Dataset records
*****

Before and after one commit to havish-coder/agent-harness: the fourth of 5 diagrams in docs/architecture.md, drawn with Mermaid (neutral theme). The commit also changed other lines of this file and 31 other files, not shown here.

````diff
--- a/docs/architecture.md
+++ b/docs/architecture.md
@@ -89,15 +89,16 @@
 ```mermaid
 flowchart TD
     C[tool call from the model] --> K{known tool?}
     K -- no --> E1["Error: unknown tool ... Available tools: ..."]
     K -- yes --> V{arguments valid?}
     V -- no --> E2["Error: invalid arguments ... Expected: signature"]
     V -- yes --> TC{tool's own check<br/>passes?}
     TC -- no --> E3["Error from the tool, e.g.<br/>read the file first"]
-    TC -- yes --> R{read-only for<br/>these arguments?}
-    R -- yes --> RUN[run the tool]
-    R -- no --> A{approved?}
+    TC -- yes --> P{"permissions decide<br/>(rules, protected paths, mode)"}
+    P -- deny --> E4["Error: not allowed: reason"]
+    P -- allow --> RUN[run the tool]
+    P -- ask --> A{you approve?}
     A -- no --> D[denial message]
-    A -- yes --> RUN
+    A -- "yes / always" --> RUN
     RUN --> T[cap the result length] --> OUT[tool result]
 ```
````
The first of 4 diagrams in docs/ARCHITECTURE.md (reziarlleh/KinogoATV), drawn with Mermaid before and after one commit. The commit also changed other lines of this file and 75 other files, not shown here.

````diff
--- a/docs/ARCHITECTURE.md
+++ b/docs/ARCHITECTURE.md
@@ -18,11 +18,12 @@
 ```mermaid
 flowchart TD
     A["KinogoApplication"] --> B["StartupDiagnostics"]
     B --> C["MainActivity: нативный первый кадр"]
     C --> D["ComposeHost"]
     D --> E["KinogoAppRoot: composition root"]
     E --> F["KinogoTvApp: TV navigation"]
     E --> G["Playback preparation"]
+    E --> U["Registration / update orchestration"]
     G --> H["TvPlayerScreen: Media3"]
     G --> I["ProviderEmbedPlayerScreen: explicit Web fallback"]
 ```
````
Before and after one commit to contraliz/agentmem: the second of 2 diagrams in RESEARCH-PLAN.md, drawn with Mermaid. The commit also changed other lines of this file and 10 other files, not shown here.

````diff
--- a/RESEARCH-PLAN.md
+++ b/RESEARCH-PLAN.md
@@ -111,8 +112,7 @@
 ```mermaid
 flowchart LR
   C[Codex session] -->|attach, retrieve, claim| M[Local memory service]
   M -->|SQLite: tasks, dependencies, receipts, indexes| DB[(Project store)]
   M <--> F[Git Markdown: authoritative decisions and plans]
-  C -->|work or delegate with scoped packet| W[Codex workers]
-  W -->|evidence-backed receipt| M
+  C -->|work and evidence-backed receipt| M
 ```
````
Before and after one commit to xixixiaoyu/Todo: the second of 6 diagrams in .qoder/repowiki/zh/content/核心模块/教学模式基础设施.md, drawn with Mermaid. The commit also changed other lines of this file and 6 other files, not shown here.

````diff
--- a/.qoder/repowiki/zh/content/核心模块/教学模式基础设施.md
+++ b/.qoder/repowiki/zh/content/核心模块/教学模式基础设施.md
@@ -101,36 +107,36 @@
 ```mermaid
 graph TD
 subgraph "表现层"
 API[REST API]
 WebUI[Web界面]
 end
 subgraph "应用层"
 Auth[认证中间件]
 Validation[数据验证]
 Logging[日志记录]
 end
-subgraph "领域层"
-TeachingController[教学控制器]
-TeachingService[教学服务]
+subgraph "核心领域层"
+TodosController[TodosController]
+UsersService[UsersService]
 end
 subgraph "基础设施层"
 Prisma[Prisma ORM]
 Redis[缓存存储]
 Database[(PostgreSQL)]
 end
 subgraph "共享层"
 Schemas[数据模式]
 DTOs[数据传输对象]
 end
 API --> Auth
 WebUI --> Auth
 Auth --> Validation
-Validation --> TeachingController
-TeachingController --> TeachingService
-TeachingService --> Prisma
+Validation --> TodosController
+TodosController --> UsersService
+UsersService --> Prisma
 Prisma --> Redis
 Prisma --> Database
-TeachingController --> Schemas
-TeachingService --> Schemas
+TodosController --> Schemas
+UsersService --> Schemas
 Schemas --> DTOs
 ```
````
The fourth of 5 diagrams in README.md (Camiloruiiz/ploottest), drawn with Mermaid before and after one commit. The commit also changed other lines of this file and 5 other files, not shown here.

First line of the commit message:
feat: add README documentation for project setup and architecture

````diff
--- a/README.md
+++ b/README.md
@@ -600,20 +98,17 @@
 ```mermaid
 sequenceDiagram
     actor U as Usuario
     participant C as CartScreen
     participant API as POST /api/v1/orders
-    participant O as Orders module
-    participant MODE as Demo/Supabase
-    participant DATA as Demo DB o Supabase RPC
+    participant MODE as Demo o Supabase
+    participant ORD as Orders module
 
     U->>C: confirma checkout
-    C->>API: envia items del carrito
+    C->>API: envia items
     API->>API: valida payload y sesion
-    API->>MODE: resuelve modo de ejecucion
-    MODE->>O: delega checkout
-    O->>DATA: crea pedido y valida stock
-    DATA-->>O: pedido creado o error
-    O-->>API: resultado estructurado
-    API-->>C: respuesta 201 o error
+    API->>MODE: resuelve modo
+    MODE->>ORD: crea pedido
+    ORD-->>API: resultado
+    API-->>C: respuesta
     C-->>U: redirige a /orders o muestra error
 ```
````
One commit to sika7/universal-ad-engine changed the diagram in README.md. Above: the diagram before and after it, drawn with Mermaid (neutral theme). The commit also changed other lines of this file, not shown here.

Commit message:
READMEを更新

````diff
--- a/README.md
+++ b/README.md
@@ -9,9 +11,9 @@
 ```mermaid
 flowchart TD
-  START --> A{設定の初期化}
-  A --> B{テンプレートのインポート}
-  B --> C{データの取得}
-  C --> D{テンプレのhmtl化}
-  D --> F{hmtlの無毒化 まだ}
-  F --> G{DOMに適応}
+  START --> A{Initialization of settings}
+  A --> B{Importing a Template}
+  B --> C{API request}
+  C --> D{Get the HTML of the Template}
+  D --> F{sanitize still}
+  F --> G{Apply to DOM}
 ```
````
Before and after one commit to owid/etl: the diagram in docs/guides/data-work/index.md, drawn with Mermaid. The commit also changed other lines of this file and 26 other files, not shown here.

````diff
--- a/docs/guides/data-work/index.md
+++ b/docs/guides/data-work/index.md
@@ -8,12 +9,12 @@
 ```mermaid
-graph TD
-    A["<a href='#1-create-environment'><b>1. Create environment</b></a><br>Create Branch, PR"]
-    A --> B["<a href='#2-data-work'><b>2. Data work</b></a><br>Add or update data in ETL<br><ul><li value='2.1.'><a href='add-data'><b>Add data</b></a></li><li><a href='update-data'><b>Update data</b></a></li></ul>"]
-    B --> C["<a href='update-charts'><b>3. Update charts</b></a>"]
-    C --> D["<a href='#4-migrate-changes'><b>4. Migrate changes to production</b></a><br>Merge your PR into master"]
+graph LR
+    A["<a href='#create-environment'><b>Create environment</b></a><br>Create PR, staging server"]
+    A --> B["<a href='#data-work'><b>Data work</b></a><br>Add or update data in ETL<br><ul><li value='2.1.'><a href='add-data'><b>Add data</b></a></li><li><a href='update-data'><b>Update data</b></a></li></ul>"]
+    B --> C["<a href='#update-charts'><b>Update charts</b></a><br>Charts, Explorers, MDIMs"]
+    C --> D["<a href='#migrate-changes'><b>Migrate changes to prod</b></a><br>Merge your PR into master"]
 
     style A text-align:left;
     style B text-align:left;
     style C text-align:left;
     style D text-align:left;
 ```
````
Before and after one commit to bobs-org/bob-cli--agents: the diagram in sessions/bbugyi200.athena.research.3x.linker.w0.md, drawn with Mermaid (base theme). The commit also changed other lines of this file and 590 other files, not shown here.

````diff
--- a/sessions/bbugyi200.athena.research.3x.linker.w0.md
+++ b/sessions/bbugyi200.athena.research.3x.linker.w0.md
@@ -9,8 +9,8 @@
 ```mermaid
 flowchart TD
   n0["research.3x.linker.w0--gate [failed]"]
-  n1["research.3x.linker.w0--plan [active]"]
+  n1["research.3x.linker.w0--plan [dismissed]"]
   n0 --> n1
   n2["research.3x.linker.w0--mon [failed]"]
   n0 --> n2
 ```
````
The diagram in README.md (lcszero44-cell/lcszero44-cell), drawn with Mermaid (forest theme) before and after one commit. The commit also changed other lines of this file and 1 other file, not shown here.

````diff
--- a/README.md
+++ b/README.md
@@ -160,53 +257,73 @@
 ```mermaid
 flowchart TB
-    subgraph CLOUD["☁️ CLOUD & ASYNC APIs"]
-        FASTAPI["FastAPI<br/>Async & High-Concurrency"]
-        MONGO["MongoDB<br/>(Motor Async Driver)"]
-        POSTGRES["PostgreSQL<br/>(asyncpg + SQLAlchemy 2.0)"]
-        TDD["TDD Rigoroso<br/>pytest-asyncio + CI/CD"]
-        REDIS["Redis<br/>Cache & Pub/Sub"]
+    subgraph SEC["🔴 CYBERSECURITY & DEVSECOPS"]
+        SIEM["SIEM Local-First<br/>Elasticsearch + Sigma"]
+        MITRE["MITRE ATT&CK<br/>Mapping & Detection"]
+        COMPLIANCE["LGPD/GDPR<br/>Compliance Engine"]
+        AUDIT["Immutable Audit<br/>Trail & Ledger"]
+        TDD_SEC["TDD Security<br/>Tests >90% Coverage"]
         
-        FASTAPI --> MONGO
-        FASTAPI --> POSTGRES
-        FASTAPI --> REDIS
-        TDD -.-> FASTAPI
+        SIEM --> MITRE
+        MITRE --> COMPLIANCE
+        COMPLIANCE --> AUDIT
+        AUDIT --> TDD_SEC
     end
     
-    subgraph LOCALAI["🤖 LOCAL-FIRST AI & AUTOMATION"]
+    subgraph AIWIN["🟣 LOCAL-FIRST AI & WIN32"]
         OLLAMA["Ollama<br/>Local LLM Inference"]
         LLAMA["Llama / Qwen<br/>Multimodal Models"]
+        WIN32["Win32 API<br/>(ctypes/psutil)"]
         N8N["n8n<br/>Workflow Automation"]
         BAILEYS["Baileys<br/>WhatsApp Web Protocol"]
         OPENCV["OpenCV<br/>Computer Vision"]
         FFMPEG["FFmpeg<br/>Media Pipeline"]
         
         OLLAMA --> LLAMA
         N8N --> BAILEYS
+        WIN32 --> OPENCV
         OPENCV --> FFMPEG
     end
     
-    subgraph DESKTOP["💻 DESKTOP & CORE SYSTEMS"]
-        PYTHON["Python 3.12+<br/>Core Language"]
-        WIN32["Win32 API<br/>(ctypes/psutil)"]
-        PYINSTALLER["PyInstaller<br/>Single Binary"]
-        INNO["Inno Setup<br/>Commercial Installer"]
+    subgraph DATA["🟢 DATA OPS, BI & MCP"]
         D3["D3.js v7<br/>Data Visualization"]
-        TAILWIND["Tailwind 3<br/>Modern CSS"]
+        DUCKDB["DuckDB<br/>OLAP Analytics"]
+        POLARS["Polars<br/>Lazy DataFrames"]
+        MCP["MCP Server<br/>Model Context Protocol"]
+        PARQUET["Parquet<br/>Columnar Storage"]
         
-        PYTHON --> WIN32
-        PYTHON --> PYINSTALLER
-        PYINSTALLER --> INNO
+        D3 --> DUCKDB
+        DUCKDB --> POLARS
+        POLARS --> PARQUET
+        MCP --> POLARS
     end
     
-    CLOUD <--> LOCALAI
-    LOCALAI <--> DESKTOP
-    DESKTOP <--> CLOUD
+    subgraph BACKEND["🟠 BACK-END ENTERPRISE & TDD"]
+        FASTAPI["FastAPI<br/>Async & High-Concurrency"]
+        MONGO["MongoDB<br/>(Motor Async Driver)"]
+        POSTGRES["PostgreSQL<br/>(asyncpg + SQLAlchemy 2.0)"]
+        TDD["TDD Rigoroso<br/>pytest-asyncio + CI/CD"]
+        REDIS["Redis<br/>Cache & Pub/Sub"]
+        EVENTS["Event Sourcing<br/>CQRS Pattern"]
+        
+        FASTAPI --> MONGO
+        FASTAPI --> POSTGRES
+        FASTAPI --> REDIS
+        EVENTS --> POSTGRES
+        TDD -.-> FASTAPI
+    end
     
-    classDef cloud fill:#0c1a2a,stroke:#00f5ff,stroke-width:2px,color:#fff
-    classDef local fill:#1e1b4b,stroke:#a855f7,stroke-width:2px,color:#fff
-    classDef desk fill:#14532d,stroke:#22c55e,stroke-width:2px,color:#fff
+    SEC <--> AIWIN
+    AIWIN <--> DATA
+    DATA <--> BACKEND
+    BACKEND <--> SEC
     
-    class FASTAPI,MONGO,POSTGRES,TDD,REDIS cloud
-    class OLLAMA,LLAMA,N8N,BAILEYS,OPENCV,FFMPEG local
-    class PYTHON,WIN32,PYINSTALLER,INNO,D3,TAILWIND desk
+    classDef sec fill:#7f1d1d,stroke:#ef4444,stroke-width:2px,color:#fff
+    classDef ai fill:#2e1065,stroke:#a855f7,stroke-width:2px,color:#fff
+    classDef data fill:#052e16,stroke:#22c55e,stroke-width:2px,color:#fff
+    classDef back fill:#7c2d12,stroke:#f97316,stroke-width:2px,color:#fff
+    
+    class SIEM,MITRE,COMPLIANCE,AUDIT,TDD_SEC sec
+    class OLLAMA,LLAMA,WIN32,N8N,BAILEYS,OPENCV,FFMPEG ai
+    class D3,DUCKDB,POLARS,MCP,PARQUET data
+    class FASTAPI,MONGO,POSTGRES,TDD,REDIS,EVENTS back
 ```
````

*****

**Work required:** Would you filter the entries above and keep each line that has the word "MONGO"?

**Worked solution:**
-        MONGO["MongoDB<br/>(Motor Async Driver)"]
-        FASTAPI --> MONGO
+        MONGO["MongoDB<br/>(Motor Async Driver)"]
+        FASTAPI --> MONGO
-    class FASTAPI,MONGO,POSTGRES,TDD,REDIS cloud
+    class FASTAPI,MONGO,POSTGRES,TDD,REDIS,EVENTS back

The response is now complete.